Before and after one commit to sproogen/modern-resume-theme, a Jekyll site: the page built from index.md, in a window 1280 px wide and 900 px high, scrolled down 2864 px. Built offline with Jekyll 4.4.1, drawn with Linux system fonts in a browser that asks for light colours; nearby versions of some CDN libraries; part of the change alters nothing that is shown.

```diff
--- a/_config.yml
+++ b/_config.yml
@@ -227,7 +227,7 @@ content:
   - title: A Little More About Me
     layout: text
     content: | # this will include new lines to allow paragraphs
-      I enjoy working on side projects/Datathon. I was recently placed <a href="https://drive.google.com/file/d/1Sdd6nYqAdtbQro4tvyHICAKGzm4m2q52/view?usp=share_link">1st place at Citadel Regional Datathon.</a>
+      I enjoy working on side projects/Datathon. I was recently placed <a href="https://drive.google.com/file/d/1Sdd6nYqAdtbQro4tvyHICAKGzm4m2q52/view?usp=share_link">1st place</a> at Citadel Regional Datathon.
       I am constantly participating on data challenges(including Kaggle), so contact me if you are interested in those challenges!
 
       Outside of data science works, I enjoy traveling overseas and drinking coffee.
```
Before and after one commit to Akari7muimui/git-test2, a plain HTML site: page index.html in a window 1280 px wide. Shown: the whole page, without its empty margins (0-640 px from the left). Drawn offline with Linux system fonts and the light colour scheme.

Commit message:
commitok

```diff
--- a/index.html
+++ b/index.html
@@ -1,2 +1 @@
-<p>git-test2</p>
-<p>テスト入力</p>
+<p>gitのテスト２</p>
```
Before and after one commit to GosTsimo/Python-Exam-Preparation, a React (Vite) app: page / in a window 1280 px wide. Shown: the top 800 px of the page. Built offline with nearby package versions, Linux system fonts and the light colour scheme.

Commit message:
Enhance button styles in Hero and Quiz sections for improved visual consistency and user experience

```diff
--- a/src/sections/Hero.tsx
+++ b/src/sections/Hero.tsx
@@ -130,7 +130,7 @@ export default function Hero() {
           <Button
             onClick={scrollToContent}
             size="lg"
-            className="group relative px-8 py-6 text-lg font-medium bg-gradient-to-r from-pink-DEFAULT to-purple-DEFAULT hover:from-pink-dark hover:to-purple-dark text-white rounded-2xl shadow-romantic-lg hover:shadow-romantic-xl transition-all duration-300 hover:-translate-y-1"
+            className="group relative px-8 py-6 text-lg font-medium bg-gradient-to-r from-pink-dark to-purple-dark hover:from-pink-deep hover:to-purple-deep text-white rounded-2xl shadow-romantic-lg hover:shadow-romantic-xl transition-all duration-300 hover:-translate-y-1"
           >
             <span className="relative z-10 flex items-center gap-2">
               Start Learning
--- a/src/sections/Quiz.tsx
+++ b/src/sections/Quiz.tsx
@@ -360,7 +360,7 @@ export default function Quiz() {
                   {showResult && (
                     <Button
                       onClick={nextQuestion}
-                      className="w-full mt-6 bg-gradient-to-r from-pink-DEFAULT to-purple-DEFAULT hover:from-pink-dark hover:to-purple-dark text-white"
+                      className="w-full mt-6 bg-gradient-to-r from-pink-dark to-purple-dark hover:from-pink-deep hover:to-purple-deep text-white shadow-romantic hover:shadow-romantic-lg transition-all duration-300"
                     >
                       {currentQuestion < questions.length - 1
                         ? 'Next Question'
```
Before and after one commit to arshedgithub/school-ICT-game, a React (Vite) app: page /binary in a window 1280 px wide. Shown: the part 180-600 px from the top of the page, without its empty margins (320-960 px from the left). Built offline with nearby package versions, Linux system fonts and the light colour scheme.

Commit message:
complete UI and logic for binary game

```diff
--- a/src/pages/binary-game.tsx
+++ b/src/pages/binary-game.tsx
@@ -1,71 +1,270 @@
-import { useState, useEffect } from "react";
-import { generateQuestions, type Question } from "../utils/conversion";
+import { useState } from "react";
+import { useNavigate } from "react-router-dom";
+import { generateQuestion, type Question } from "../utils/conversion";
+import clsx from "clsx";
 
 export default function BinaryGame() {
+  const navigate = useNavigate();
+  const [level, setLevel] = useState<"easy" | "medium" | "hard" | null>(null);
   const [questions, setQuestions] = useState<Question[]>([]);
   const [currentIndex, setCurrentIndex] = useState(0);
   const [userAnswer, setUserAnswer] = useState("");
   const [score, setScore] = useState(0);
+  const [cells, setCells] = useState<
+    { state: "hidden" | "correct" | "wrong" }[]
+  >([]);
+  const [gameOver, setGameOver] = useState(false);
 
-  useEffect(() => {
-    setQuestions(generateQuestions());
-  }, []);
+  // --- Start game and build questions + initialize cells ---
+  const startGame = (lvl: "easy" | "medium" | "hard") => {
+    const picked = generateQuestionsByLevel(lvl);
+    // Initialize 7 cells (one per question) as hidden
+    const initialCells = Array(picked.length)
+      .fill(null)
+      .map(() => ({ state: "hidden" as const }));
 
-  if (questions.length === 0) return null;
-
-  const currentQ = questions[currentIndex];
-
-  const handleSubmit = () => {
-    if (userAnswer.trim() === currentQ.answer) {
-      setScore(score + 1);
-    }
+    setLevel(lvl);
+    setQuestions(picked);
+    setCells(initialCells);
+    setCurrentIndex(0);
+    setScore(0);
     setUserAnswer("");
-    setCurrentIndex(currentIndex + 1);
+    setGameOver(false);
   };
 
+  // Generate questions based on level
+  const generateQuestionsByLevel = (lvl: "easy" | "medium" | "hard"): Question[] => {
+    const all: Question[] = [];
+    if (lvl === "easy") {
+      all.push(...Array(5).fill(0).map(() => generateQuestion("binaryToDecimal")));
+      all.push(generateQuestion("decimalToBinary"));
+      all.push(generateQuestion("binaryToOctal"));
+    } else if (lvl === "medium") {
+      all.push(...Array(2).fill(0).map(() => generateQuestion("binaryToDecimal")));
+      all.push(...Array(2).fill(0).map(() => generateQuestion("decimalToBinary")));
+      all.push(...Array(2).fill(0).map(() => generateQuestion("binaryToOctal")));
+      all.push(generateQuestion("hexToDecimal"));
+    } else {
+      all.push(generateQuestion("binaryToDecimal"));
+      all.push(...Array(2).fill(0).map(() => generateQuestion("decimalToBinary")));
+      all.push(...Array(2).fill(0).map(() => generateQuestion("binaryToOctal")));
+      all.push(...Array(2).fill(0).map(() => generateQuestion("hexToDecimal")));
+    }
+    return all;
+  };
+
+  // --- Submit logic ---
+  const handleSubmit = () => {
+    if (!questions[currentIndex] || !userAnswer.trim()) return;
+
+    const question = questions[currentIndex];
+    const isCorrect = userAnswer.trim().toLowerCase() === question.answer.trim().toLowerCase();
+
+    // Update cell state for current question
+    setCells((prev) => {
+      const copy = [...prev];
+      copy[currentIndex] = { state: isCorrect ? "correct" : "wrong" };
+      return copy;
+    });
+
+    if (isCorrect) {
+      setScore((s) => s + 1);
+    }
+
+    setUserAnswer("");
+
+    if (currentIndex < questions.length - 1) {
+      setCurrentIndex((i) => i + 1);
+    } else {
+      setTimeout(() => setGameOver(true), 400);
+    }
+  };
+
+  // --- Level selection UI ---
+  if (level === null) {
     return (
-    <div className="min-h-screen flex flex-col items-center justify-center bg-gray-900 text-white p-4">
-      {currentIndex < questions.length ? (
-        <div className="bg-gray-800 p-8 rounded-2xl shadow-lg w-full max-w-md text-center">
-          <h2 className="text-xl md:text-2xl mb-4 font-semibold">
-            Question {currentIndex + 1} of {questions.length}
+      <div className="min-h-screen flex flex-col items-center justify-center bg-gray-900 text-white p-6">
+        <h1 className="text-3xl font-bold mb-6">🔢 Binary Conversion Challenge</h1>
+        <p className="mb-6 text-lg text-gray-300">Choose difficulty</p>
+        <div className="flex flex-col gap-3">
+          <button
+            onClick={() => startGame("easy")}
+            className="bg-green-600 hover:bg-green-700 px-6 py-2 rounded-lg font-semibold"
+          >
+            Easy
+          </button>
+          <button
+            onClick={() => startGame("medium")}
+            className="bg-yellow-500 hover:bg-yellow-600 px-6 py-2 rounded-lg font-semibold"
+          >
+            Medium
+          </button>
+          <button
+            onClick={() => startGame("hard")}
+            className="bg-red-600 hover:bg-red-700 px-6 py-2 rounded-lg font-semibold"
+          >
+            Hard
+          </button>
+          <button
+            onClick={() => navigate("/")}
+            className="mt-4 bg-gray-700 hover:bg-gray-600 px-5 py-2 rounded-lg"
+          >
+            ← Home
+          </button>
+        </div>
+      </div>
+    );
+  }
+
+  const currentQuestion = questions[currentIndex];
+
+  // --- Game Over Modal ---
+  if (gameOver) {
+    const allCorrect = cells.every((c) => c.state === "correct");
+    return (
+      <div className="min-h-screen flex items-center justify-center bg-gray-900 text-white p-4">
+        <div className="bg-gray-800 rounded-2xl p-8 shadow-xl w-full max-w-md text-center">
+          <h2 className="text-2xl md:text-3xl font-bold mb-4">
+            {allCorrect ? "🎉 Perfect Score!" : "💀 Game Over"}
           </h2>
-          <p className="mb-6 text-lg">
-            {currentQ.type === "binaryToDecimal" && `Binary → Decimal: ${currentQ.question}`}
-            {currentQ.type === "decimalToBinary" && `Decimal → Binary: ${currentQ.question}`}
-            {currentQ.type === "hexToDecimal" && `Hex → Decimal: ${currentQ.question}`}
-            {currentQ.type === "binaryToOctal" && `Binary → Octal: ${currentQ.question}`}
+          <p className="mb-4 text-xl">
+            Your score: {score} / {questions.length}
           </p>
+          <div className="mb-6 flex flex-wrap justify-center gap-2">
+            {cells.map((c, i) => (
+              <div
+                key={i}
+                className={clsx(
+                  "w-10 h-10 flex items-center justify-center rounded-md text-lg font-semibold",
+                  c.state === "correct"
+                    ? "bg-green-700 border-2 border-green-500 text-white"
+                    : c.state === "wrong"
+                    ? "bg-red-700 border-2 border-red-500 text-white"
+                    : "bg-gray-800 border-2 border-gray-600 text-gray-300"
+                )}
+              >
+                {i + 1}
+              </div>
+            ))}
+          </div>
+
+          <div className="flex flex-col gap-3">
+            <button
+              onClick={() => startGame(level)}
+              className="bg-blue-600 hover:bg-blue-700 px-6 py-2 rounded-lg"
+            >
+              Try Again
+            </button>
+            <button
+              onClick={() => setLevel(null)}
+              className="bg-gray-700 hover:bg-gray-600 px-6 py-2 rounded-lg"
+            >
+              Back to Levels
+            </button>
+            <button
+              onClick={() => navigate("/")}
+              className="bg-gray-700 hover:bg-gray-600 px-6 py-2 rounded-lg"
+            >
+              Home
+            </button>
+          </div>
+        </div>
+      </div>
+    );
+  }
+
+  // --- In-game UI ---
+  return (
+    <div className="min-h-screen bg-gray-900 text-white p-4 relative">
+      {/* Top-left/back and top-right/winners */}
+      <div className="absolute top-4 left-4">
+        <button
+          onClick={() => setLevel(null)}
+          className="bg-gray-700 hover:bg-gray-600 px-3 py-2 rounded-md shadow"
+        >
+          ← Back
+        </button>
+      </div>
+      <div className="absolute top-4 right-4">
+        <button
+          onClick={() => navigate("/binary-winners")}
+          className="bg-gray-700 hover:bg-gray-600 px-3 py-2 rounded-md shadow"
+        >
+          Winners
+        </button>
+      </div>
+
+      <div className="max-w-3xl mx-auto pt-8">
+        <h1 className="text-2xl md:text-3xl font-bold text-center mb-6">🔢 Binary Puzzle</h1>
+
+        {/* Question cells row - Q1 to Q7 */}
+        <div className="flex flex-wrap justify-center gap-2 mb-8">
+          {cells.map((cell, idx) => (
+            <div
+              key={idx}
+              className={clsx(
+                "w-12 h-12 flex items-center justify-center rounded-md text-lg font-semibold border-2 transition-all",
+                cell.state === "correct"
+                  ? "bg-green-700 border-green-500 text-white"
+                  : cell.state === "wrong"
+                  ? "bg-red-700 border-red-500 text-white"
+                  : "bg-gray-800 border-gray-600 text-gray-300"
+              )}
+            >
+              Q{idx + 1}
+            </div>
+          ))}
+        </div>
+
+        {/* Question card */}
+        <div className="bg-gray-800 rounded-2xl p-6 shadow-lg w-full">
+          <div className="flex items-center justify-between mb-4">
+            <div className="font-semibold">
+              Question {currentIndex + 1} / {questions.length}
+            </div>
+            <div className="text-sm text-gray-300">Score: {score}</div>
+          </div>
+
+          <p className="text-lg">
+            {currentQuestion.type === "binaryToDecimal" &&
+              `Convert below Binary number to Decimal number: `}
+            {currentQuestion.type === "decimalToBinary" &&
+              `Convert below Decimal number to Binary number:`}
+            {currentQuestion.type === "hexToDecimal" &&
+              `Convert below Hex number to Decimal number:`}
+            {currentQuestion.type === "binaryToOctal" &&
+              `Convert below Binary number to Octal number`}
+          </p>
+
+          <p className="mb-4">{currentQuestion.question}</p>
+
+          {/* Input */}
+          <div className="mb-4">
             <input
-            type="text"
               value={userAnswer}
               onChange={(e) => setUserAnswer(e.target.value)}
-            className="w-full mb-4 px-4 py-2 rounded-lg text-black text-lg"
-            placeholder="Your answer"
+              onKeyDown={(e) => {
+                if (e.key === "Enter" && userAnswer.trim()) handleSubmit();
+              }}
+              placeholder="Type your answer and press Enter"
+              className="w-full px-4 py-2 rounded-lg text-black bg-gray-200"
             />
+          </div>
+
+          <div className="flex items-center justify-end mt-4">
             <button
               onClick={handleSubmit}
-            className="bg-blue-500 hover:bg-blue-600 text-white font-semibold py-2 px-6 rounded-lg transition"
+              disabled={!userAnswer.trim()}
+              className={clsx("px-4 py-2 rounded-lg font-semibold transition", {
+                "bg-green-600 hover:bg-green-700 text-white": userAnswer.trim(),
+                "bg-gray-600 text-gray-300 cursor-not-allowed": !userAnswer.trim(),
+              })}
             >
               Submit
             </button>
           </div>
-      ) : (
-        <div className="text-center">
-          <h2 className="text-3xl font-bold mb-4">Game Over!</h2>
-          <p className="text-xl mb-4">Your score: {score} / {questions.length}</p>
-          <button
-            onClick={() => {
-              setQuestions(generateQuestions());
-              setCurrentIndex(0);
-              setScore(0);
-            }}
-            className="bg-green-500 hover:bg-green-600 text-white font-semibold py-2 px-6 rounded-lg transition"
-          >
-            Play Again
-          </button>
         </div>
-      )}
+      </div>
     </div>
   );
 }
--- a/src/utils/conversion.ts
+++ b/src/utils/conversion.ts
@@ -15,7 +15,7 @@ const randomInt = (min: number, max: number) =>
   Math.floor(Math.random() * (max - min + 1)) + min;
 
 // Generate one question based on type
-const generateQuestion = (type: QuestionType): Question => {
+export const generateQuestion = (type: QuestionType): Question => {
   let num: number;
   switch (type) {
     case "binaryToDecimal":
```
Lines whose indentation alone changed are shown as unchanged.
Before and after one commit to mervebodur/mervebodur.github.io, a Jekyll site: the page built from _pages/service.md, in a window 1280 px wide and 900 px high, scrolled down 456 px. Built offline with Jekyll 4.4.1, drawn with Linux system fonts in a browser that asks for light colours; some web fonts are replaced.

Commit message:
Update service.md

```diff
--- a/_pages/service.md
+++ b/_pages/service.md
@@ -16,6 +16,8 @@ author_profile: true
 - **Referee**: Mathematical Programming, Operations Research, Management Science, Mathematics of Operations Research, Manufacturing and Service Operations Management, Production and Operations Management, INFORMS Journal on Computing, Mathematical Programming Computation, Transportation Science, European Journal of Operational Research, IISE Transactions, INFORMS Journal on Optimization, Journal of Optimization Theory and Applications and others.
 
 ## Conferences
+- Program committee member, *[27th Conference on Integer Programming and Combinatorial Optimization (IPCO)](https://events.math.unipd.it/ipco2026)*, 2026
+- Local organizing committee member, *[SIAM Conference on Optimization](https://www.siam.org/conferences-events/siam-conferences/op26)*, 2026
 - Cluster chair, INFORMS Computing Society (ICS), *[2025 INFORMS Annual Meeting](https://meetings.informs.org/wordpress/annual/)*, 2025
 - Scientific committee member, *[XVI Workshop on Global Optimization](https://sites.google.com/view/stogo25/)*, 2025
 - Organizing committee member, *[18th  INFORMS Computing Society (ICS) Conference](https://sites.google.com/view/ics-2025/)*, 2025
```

(EXERCISE BRIEF): In how many lines of the preceding material does the word "left" occur? Answer with the number only.

(RESULT): 4